(Beginning of DATA IN THIS EXERCISE)
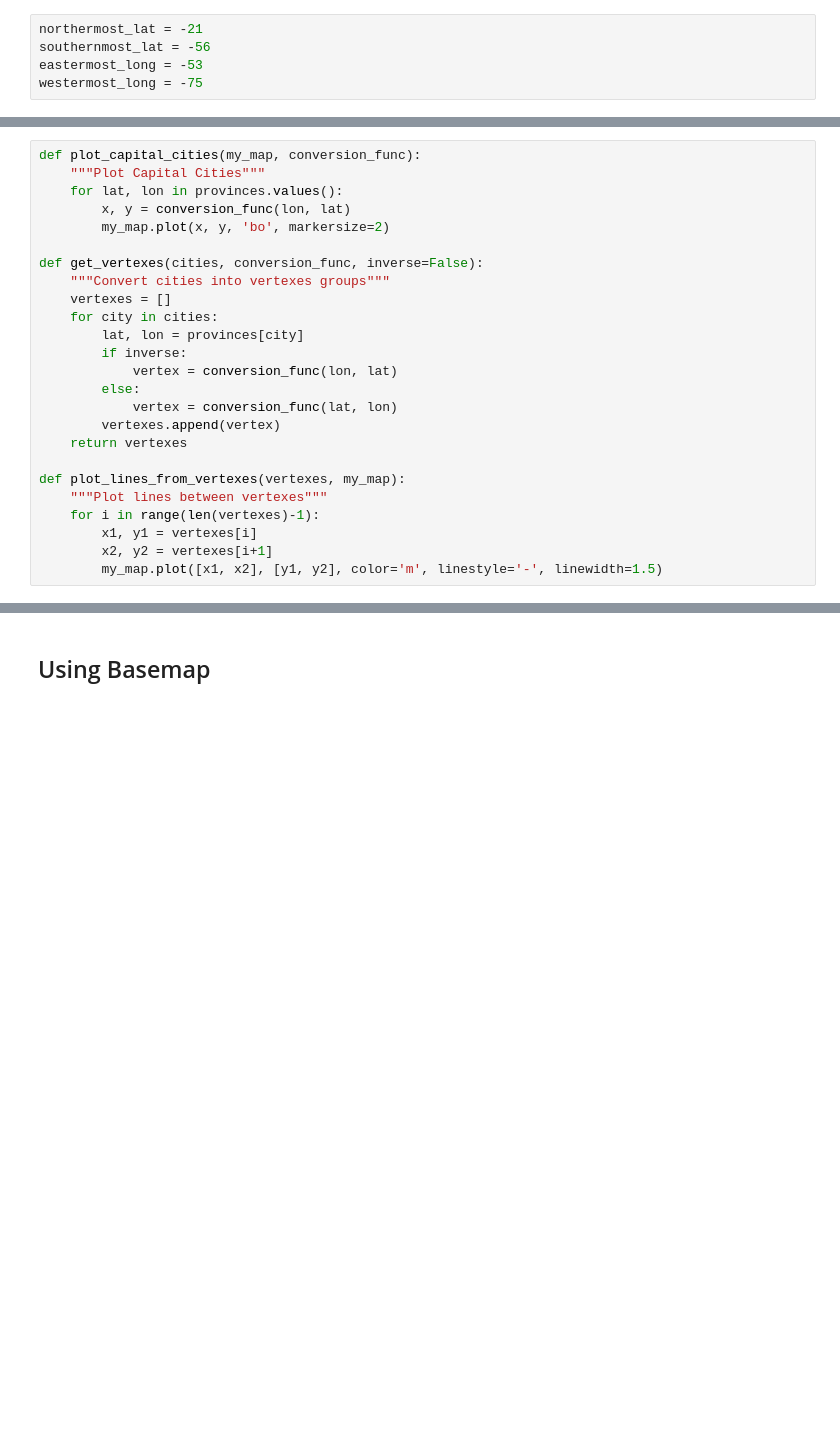
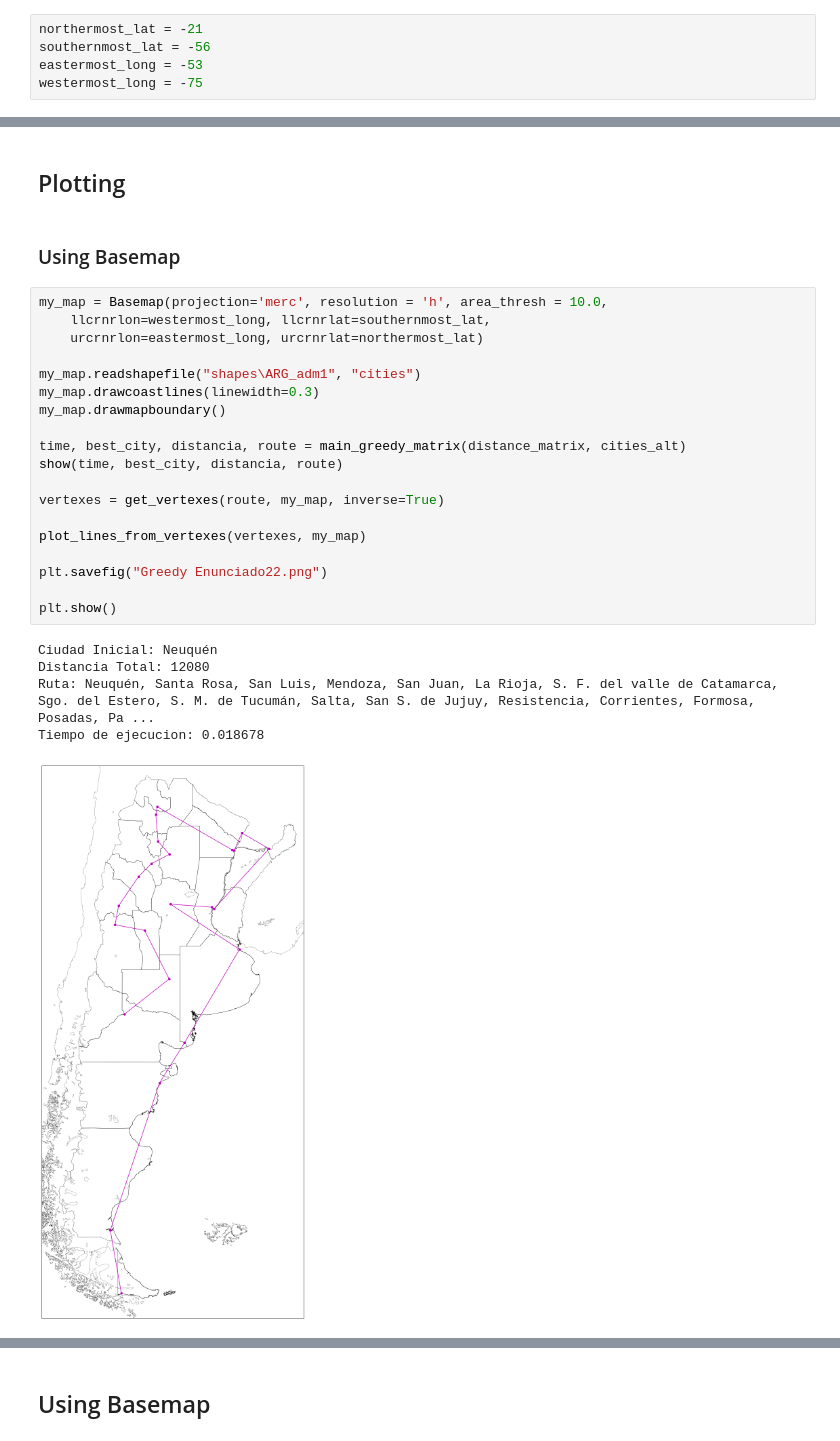
Before and after one commit to ELC/utn-genetic-algorithms, a Jupyter notebook: exercises/exercise3/TSP Argentina.ipynb, the cells around one changed output, grey strips where cells are left out. Saved outputs shown, nothing was run; the diff lists cells and outputs as text; blank space fills up the shorter version.

```diff
--- a/exercises/exercise3/TSP Argentina.ipynb
+++ b/exercises/exercise3/TSP Argentina.ipynb
@@ -149,25 +275,0 @@ def calc_distance_harversine(_lat1, _lon1, _lat2, _lon2):
-# %%
-def plot_capital_cities(my_map, conversion_func):
-    """Plot Capital Cities"""
-    for lat, lon in provinces.values():
-        x, y = conversion_func(lon, lat)
-        my_map.plot(x, y, 'bo', markersize=2)
-
-def get_vertexes(cities, conversion_func, inverse=False):
-    """Convert cities into vertexes groups"""
-    vertexes = []
-    for city in cities:
-        lat, lon = provinces[city]
-        if inverse:
-            vertex = conversion_func(lon, lat)
-        else:
-            vertex = conversion_func(lat, lon)
-        vertexes.append(vertex)
-    return vertexes
-
-def plot_lines_from_vertexes(vertexes, my_map):
-    """Plot lines between vertexes"""
-    for i in range(len(vertexes)-1):
-        x1, y1 = vertexes[i]
-        x2, y2 = vertexes[i+1]
-        my_map.plot([x1, x2], [y1, y2], color='m', linestyle='-', linewidth=1.5)
@@ -173,0 +316,29 @@ def plot_lines_from_vertexes(vertexes, my_map):
+# %% [markdown]
+## Plotting
+# %% [markdown]
+### Using Basemap
+# %%
+my_map = Basemap(projection='merc', resolution = 'h', area_thresh = 10.0,
+    llcrnrlon=westermost_long, llcrnrlat=southernmost_lat,
+    urcrnrlon=eastermost_long, urcrnrlat=northermost_lat)
+
+my_map.readshapefile("shapes\ARG_adm1", "cities")
+my_map.drawcoastlines(linewidth=0.3)
+my_map.drawmapboundary()
+
+time, best_city, distancia, route = main_greedy_matrix(distance_matrix, cities_alt)
+show(time, best_city, distancia, route)
+
+vertexes = get_vertexes(route, my_map, inverse=True)
+
+plot_lines_from_vertexes(vertexes, my_map)
+
+plt.savefig("Greedy Enunciado22.png")
+
+plt.show()
+# %% [output]
+Ciudad Inicial: Neuquén
+Distancia Total: 12080
+Ruta: Neuquén, Santa Rosa, San Luis, Mendoza, San Juan, La Rioja, S. F. del valle de Catamarca, Sgo. del Estero, S. M. de Tucumán, Salta, San S. de Jujuy, Resistencia, Corrientes, Formosa, Posadas, Pa ...
+Tiempo de ejecucion: 0.018678
+[figure, added]
```
Also changed, not shown: parts of 47 cells of this notebook, 24 other files.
(End of DATA IN THIS EXERCISE)
=== REQUIREMENT ===
Reproduce each entry above word for word. Pictures are not part of the copy.

=== SOLUTION FOR THIS PROBLEM ===
Before and after one commit to ELC/utn-genetic-algorithms, a Jupyter notebook: exercises/exercise3/TSP Argentina.ipynb, the cells around one changed output, grey strips where cells are left out. Saved outputs shown, nothing was run; the diff lists cells and outputs as text; blank space fills up the shorter version.

```diff
--- a/exercises/exercise3/TSP Argentina.ipynb
+++ b/exercises/exercise3/TSP Argentina.ipynb
@@ -149,25 +275,0 @@ def calc_distance_harversine(_lat1, _lon1, _lat2, _lon2):
-# %%
-def plot_capital_cities(my_map, conversion_func):
-    """Plot Capital Cities"""
-    for lat, lon in provinces.values():
-        x, y = conversion_func(lon, lat)
-        my_map.plot(x, y, 'bo', markersize=2)
-
-def get_vertexes(cities, conversion_func, inverse=False):
-    """Convert cities into vertexes groups"""
-    vertexes = []
-    for city in cities:
-        lat, lon = provinces[city]
-        if inverse:
-            vertex = conversion_func(lon, lat)
-        else:
-            vertex = conversion_func(lat, lon)
-        vertexes.append(vertex)
-    return vertexes
-
-def plot_lines_from_vertexes(vertexes, my_map):
-    """Plot lines between vertexes"""
-    for i in range(len(vertexes)-1):
-        x1, y1 = vertexes[i]
-        x2, y2 = vertexes[i+1]
-        my_map.plot([x1, x2], [y1, y2], color='m', linestyle='-', linewidth=1.5)
@@ -173,0 +316,29 @@ def plot_lines_from_vertexes(vertexes, my_map):
+# %% [markdown]
+## Plotting
+# %% [markdown]
+### Using Basemap
+# %%
+my_map = Basemap(projection='merc', resolution = 'h', area_thresh = 10.0,
+    llcrnrlon=westermost_long, llcrnrlat=southernmost_lat,
+    urcrnrlon=eastermost_long, urcrnrlat=northermost_lat)
+
+my_map.readshapefile("shapes\ARG_adm1", "cities")
+my_map.drawcoastlines(linewidth=0.3)
+my_map.drawmapboundary()
+
+time, best_city, distancia, route = main_greedy_matrix(distance_matrix, cities_alt)
+show(time, best_city, distancia, route)
+
+vertexes = get_vertexes(route, my_map, inverse=True)
+
+plot_lines_from_vertexes(vertexes, my_map)
+
+plt.savefig("Greedy Enunciado22.png")
+
+plt.show()
+# %% [output]
+Ciudad Inicial: Neuquén
+Distancia Total: 12080
+Ruta: Neuquén, Santa Rosa, San Luis, Mendoza, San Juan, La Rioja, S. F. del valle de Catamarca, Sgo. del Estero, S. M. de Tucumán, Salta, San S. de Jujuy, Resistencia, Corrientes, Formosa, Posadas, Pa ...
+Tiempo de ejecucion: 0.018678
+[figure, added]
```
Also changed, not shown: parts of 47 cells of this notebook, 24 other files.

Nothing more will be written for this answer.